_YOUR OBJECTIVE_. Tally the lines in the entries where the string "label" appears, and write only the total.
+-------+
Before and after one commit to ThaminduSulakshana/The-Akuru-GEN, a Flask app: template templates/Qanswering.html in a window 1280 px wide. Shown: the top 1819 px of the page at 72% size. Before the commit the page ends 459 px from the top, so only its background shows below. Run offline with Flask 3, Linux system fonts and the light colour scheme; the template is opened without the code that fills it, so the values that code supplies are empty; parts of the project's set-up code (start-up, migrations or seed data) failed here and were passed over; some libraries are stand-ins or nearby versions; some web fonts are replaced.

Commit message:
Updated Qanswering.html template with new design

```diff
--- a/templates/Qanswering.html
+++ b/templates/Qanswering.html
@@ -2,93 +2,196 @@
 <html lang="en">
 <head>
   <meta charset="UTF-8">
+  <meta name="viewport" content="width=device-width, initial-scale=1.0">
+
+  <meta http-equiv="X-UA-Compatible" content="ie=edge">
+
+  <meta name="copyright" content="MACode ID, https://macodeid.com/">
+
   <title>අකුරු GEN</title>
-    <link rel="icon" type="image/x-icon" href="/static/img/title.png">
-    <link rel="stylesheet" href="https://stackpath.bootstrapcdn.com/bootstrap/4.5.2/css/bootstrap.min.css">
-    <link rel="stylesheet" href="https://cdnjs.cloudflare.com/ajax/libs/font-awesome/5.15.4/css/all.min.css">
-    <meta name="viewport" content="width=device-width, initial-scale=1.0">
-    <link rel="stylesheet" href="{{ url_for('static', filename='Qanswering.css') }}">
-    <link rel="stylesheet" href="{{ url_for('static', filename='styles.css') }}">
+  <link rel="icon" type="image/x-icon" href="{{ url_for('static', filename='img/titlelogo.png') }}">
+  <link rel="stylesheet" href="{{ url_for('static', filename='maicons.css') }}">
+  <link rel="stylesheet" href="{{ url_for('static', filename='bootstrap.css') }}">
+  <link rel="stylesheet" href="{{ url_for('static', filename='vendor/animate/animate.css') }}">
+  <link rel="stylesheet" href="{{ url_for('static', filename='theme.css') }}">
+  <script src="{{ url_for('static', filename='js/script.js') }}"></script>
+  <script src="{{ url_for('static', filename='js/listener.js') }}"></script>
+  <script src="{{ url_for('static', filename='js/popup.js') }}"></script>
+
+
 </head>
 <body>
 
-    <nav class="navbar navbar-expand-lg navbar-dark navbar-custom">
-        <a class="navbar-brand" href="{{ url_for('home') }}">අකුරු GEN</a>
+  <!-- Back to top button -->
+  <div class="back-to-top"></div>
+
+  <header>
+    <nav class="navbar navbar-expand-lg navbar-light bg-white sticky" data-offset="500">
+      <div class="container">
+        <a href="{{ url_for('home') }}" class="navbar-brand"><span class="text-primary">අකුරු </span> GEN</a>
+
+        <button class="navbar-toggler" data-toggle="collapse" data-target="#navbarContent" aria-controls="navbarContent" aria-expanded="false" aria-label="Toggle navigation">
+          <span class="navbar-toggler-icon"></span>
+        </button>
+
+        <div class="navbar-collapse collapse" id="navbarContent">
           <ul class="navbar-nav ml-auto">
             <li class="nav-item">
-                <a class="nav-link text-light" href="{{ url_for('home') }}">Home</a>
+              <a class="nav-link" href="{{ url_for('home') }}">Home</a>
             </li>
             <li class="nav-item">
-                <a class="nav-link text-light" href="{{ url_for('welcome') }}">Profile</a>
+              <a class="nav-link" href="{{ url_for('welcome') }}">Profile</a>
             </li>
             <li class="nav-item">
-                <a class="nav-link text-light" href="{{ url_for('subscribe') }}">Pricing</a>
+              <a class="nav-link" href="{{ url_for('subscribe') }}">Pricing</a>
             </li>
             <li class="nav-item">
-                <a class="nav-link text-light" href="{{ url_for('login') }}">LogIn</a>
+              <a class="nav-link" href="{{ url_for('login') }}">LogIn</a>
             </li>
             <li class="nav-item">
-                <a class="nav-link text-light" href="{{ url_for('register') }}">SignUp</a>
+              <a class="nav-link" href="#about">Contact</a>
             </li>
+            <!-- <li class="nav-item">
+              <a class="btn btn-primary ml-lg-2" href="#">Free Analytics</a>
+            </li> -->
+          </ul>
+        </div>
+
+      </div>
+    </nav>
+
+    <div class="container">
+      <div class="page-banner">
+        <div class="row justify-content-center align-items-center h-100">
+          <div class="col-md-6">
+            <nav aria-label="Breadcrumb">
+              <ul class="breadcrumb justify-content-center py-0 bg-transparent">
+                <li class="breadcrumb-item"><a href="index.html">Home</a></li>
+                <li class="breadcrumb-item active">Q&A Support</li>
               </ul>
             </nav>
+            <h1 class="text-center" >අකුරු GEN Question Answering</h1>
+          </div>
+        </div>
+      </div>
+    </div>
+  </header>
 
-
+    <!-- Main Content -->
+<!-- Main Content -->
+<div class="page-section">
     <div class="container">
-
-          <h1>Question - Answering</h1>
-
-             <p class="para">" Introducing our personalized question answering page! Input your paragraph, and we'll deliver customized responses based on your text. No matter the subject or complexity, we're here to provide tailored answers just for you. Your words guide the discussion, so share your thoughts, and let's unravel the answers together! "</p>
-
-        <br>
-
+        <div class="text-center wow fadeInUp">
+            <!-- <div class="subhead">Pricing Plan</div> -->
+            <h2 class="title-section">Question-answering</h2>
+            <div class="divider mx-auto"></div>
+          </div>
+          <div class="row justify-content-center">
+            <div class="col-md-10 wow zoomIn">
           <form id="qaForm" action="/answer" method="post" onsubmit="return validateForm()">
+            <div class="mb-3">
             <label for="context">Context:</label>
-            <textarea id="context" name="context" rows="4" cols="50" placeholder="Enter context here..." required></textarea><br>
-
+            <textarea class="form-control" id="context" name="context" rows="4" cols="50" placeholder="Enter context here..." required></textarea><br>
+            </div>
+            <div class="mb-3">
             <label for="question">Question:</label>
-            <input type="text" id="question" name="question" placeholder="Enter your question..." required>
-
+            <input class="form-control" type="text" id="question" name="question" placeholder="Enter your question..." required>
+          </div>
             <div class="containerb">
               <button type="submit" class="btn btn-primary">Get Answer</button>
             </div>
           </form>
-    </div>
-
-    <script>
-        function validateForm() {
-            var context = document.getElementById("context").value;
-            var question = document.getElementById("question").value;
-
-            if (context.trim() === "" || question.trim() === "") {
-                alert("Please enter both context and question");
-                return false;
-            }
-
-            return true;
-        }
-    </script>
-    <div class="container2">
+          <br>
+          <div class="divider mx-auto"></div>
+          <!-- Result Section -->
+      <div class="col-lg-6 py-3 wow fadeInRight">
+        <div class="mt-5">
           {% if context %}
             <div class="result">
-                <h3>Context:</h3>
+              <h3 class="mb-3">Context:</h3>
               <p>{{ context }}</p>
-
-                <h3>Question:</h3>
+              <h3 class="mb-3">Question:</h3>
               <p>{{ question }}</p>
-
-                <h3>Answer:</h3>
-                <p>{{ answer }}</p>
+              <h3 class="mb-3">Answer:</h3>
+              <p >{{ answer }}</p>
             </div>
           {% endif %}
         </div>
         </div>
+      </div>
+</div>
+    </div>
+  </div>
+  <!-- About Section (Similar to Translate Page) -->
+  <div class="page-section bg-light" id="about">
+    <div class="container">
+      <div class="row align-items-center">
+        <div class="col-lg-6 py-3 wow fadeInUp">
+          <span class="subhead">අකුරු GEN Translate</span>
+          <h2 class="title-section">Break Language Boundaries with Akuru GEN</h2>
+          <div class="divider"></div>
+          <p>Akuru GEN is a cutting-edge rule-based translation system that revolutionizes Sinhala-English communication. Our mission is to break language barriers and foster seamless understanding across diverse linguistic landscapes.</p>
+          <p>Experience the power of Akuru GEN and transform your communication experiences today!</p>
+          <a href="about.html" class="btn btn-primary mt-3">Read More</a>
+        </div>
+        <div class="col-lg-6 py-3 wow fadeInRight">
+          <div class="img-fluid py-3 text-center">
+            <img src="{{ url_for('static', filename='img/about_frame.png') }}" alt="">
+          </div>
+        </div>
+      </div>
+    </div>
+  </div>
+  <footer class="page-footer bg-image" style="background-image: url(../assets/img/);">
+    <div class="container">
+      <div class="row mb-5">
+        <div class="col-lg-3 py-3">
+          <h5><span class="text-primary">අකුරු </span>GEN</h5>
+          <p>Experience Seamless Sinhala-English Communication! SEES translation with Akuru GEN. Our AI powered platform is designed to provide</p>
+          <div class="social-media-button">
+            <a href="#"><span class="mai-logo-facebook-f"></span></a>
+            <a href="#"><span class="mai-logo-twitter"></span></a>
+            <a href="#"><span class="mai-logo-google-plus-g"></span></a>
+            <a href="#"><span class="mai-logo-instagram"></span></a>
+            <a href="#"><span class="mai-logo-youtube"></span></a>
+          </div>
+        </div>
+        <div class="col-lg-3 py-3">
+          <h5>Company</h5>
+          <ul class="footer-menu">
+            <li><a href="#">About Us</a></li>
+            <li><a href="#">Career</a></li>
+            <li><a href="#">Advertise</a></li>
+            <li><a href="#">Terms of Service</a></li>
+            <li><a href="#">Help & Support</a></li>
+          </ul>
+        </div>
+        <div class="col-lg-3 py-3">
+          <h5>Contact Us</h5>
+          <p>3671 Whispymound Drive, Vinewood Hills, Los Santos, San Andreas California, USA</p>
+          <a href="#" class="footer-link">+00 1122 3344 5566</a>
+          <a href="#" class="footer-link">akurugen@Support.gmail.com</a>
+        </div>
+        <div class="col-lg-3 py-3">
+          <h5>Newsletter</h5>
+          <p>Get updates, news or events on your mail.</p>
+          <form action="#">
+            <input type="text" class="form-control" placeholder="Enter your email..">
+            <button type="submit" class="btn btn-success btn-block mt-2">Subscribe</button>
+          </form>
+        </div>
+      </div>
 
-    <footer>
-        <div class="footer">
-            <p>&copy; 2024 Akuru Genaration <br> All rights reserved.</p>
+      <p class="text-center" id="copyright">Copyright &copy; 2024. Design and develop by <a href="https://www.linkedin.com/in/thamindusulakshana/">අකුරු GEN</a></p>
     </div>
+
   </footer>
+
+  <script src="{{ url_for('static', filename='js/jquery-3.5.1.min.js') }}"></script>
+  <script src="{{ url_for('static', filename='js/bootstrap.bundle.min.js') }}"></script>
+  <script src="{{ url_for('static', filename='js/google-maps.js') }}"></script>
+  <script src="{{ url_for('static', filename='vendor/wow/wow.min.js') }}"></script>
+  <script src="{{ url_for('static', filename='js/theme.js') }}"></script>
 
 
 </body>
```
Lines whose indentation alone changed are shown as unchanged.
+-------+
_RESULT FOR THIS TASK_. 4